Difference listings:

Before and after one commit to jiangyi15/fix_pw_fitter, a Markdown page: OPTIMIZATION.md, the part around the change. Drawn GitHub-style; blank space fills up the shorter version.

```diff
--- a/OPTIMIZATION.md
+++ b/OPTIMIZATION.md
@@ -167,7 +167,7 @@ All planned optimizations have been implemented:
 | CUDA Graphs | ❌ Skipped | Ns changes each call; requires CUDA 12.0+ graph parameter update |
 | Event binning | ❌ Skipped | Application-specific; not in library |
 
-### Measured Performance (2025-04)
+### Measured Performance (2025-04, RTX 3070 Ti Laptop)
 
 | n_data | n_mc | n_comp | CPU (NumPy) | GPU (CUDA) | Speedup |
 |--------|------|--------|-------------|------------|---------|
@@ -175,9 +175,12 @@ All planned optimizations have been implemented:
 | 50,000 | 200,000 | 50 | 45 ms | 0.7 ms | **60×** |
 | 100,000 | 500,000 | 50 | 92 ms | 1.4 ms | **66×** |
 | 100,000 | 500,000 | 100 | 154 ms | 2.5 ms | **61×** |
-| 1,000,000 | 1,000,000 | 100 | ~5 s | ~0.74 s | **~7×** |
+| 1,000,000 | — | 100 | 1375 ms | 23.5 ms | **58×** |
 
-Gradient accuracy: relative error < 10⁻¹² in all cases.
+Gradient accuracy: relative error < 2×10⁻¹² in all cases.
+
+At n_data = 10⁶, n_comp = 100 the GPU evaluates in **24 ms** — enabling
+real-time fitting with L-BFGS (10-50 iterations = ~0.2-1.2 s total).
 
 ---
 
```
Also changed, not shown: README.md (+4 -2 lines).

Work instruction: Please give the entries above again in full, exactly as written.

Answer to the problem:
Before and after one commit to jiangyi15/fix_pw_fitter, a Markdown page: OPTIMIZATION.md, the part around the change. Drawn GitHub-style; blank space fills up the shorter version.

```diff
--- a/OPTIMIZATION.md
+++ b/OPTIMIZATION.md
@@ -167,7 +167,7 @@ All planned optimizations have been implemented:
 | CUDA Graphs | ❌ Skipped | Ns changes each call; requires CUDA 12.0+ graph parameter update |
 | Event binning | ❌ Skipped | Application-specific; not in library |
 
-### Measured Performance (2025-04)
+### Measured Performance (2025-04, RTX 3070 Ti Laptop)
 
 | n_data | n_mc | n_comp | CPU (NumPy) | GPU (CUDA) | Speedup |
 |--------|------|--------|-------------|------------|---------|
@@ -175,9 +175,12 @@ All planned optimizations have been implemented:
 | 50,000 | 200,000 | 50 | 45 ms | 0.7 ms | **60×** |
 | 100,000 | 500,000 | 50 | 92 ms | 1.4 ms | **66×** |
 | 100,000 | 500,000 | 100 | 154 ms | 2.5 ms | **61×** |
-| 1,000,000 | 1,000,000 | 100 | ~5 s | ~0.74 s | **~7×** |
+| 1,000,000 | — | 100 | 1375 ms | 23.5 ms | **58×** |
 
-Gradient accuracy: relative error < 10⁻¹² in all cases.
+Gradient accuracy: relative error < 2×10⁻¹² in all cases.
+
+At n_data = 10⁶, n_comp = 100 the GPU evaluates in **24 ms** — enabling
+real-time fitting with L-BFGS (10-50 iterations = ~0.2-1.2 s total).
 
 ---
 
```
Also changed, not shown: README.md (+4 -2 lines).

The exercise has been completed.